[Exercise aim] Would you reproduce each of the records below precisely, with the pictures left out?

Content revision data

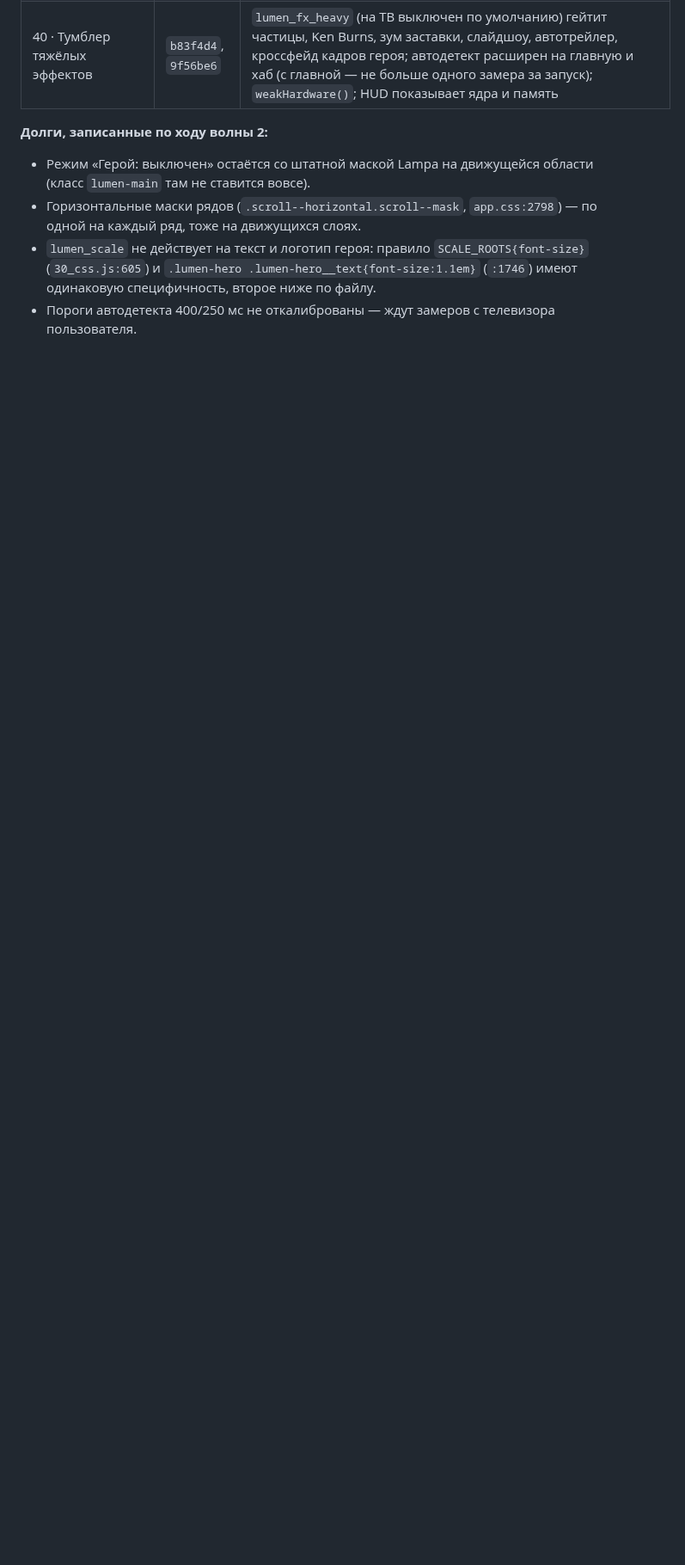
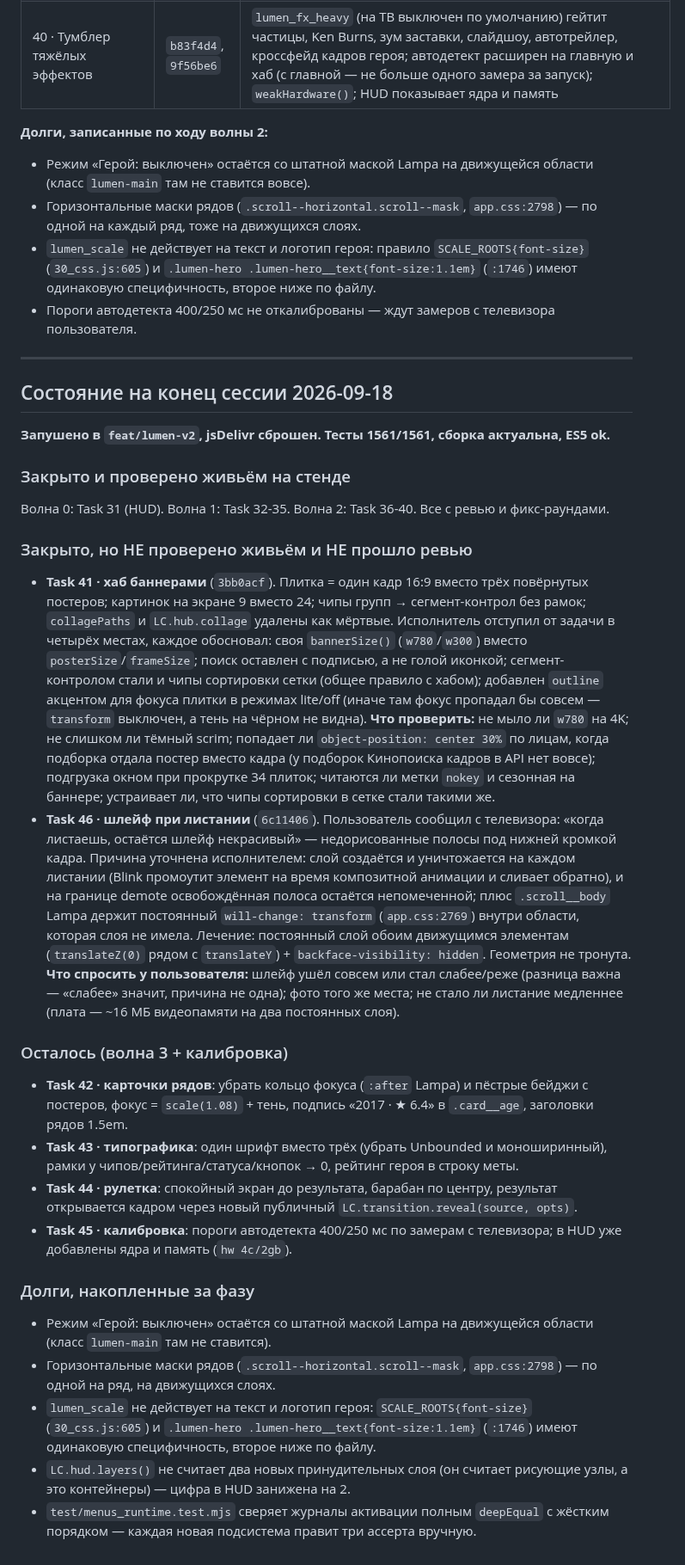
Before and after one commit to azarkostya/lumen-card, a Markdown page: docs/plans/2026-09-18-lumen-phase4-tv.md, the part around the change. Shown at 86% size. GitHub-like rendering; blank space fills up the shorter version.

Commit message:
docs: состояние на конец сессии — что закрыто, что ждёт проверки, что осталось
Co-Authored-By: Claude Opus 5 <noreply@anthropic.com>

```diff
--- a/docs/plans/2026-09-18-lumen-phase4-tv.md
+++ b/docs/plans/2026-09-18-lumen-phase4-tv.md
@@ -869,3 +869,31 @@ function reveal(source, opts) {
 - Горизонтальные маски рядов (`.scroll--horizontal.scroll--mask`, `app.css:2798`) — по одной на каждый ряд, тоже на движущихся слоях.
 - `lumen_scale` не действует на текст и логотип героя: правило `SCALE_ROOTS{font-size}` (`30_css.js:605`) и `.lumen-hero .lumen-hero__text{font-size:1.1em}` (`:1746`) имеют одинаковую специфичность, второе ниже по файлу.
 - Пороги автодетекта 400/250 мс не откалиброваны — ждут замеров с телевизора пользователя.
+
+---
+
+## Состояние на конец сессии 2026-09-18
+
+**Запушено в `feat/lumen-v2`, jsDelivr сброшен. Тесты 1561/1561, сборка актуальна, ES5 ok.**
+
+### Закрыто и проверено живьём на стенде
+Волна 0: Task 31 (HUD). Волна 1: Task 32-35. Волна 2: Task 36-40. Все с ревью и фикс-раундами.
+
+### Закрыто, но НЕ проверено живьём и НЕ прошло ревью
+- **Task 41 · хаб баннерами** (`3bb0acf`). Плитка = один кадр 16:9 вместо трёх повёрнутых постеров; картинок на экране 9 вместо 24; чипы групп → сегмент-контрол без рамок; `collagePaths` и `LC.hub.collage` удалены как мёртвые. Исполнитель отступил от задачи в четырёх местах, каждое обосновал: своя `bannerSize()` (`w780`/`w300`) вместо `posterSize`/`frameSize`; поиск оставлен с подписью, а не голой иконкой; сегмент-контролом стали и чипы сортировки сетки (общее правило с хабом); добавлен `outline` акцентом для фокуса плитки в режимах lite/off (иначе там фокус пропадал бы совсем — `transform` выключен, а тень на чёрном не видна).
+  **Что проверить:** не мыло ли `w780` на 4K; не слишком ли тёмный scrim; попадает ли `object-position: center 30%` по лицам, когда подборка отдала постер вместо кадра (у подборок Кинопоиска кадров в API нет вовсе); подгрузка окном при прокрутке 34 плиток; читаются ли метки `nokey` и сезонная на баннере; устраивает ли, что чипы сортировки в сетке стали такими же.
+- **Task 46 · шлейф при листании** (`6c11406`). Пользователь сообщил с телевизора: «когда листаешь, остаётся шлейф некрасивый» — недорисованные полосы под нижней кромкой кадра. Причина уточнена исполнителем: слой создаётся и уничтожается на каждом листании (Blink промоутит элемент на время композитной анимации и сливает обратно), и на границе demote освобождённая полоса остаётся непомеченной; плюс `.scroll__body` Lampa держит постоянный `will-change: transform` (`app.css:2769`) внутри области, которая слоя не имела. Лечение: постоянный слой обоим движущимся элементам (`translateZ(0)` рядом с `translateY`) + `backface-visibility: hidden`. Геометрия не тронута.
+  **Что спросить у пользователя:** шлейф ушёл совсем или стал слабее/реже (разница важна — «слабее» значит, причина не одна); фото того же места; не стало ли листание медленнее (плата — ~16 МБ видеопамяти на два постоянных слоя).
+
+### Осталось (волна 3 + калибровка)
+- **Task 42 · карточки рядов**: убрать кольцо фокуса (`:after` Lampa) и пёстрые бейджи с постеров, фокус = `scale(1.08)` + тень, подпись «2017 · ★ 6.4» в `.card__age`, заголовки рядов 1.5em.
+- **Task 43 · типографика**: один шрифт вместо трёх (убрать Unbounded и моноширинный), рамки у чипов/рейтинга/статуса/кнопок → 0, рейтинг героя в строку меты.
+- **Task 44 · рулетка**: спокойный экран до результата, барабан по центру, результат открывается кадром через новый публичный `LC.transition.reveal(source, opts)`.
+- **Task 45 · калибровка**: пороги автодетекта 400/250 мс по замерам с телевизора; в HUD уже добавлены ядра и память (`hw 4c/2gb`).
+
+### Долги, накопленные за фазу
+- Режим «Герой: выключен» остаётся со штатной маской Lampa на движущейся области (класс `lumen-main` там не ставится).
+- Горизонтальные маски рядов (`.scroll--horizontal.scroll--mask`, `app.css:2798`) — по одной на ряд, на движущихся слоях.
+- `lumen_scale` не действует на текст и логотип героя: `SCALE_ROOTS{font-size}` (`30_css.js:605`) и `.lumen-hero .lumen-hero__text{font-size:1.1em}` (`:1746`) имеют одинаковую специфичность, второе ниже по файлу.
+- `LC.hud.layers()` не считает два новых принудительных слоя (он считает рисующие узлы, а это контейнеры) — цифра в HUD занижена на 2.
+- `test/menus_runtime.test.mjs` сверяет журналы активации полным `deepEqual` с жёстким порядком — каждая новая подсистема правит три ассерта вручную.
```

[Your response]
Before and after one commit to azarkostya/lumen-card, a Markdown page: docs/plans/2026-09-18-lumen-phase4-tv.md, the part around the change. Shown at 86% size. GitHub-like rendering; blank space fills up the shorter version.

Commit message:
docs: состояние на конец сессии — что закрыто, что ждёт проверки, что осталось
Co-Authored-By: Claude Opus 5 <noreply@anthropic.com>

```diff
--- a/docs/plans/2026-09-18-lumen-phase4-tv.md
+++ b/docs/plans/2026-09-18-lumen-phase4-tv.md
@@ -869,3 +869,31 @@ function reveal(source, opts) {
 - Горизонтальные маски рядов (`.scroll--horizontal.scroll--mask`, `app.css:2798`) — по одной на каждый ряд, тоже на движущихся слоях.
 - `lumen_scale` не действует на текст и логотип героя: правило `SCALE_ROOTS{font-size}` (`30_css.js:605`) и `.lumen-hero .lumen-hero__text{font-size:1.1em}` (`:1746`) имеют одинаковую специфичность, второе ниже по файлу.
 - Пороги автодетекта 400/250 мс не откалиброваны — ждут замеров с телевизора пользователя.
+
+---
+
+## Состояние на конец сессии 2026-09-18
+
+**Запушено в `feat/lumen-v2`, jsDelivr сброшен. Тесты 1561/1561, сборка актуальна, ES5 ok.**
+
+### Закрыто и проверено живьём на стенде
+Волна 0: Task 31 (HUD). Волна 1: Task 32-35. Волна 2: Task 36-40. Все с ревью и фикс-раундами.
+
+### Закрыто, но НЕ проверено живьём и НЕ прошло ревью
+- **Task 41 · хаб баннерами** (`3bb0acf`). Плитка = один кадр 16:9 вместо трёх повёрнутых постеров; картинок на экране 9 вместо 24; чипы групп → сегмент-контрол без рамок; `collagePaths` и `LC.hub.collage` удалены как мёртвые. Исполнитель отступил от задачи в четырёх местах, каждое обосновал: своя `bannerSize()` (`w780`/`w300`) вместо `posterSize`/`frameSize`; поиск оставлен с подписью, а не голой иконкой; сегмент-контролом стали и чипы сортировки сетки (общее правило с хабом); добавлен `outline` акцентом для фокуса плитки в режимах lite/off (иначе там фокус пропадал бы совсем — `transform` выключен, а тень на чёрном не видна).
+  **Что проверить:** не мыло ли `w780` на 4K; не слишком ли тёмный scrim; попадает ли `object-position: center 30%` по лицам, когда подборка отдала постер вместо кадра (у подборок Кинопоиска кадров в API нет вовсе); подгрузка окном при прокрутке 34 плиток; читаются ли метки `nokey` и сезонная на баннере; устраивает ли, что чипы сортировки в сетке стали такими же.
+- **Task 46 · шлейф при листании** (`6c11406`). Пользователь сообщил с телевизора: «когда листаешь, остаётся шлейф некрасивый» — недорисованные полосы под нижней кромкой кадра. Причина уточнена исполнителем: слой создаётся и уничтожается на каждом листании (Blink промоутит элемент на время композитной анимации и сливает обратно), и на границе demote освобождённая полоса остаётся непомеченной; плюс `.scroll__body` Lampa держит постоянный `will-change: transform` (`app.css:2769`) внутри области, которая слоя не имела. Лечение: постоянный слой обоим движущимся элементам (`translateZ(0)` рядом с `translateY`) + `backface-visibility: hidden`. Геометрия не тронута.
+  **Что спросить у пользователя:** шлейф ушёл совсем или стал слабее/реже (разница важна — «слабее» значит, причина не одна); фото того же места; не стало ли листание медленнее (плата — ~16 МБ видеопамяти на два постоянных слоя).
+
+### Осталось (волна 3 + калибровка)
+- **Task 42 · карточки рядов**: убрать кольцо фокуса (`:after` Lampa) и пёстрые бейджи с постеров, фокус = `scale(1.08)` + тень, подпись «2017 · ★ 6.4» в `.card__age`, заголовки рядов 1.5em.
+- **Task 43 · типографика**: один шрифт вместо трёх (убрать Unbounded и моноширинный), рамки у чипов/рейтинга/статуса/кнопок → 0, рейтинг героя в строку меты.
+- **Task 44 · рулетка**: спокойный экран до результата, барабан по центру, результат открывается кадром через новый публичный `LC.transition.reveal(source, opts)`.
+- **Task 45 · калибровка**: пороги автодетекта 400/250 мс по замерам с телевизора; в HUD уже добавлены ядра и память (`hw 4c/2gb`).
+
+### Долги, накопленные за фазу
+- Режим «Герой: выключен» остаётся со штатной маской Lampa на движущейся области (класс `lumen-main` там не ставится).
+- Горизонтальные маски рядов (`.scroll--horizontal.scroll--mask`, `app.css:2798`) — по одной на ряд, на движущихся слоях.
+- `lumen_scale` не действует на текст и логотип героя: `SCALE_ROOTS{font-size}` (`30_css.js:605`) и `.lumen-hero .lumen-hero__text{font-size:1.1em}` (`:1746`) имеют одинаковую специфичность, второе ниже по файлу.
+- `LC.hud.layers()` не считает два новых принудительных слоя (он считает рисующие узлы, а это контейнеры) — цифра в HUD занижена на 2.
+- `test/menus_runtime.test.mjs` сверяет журналы активации полным `deepEqual` с жёстким порядком — каждая новая подсистема правит три ассерта вручную.
```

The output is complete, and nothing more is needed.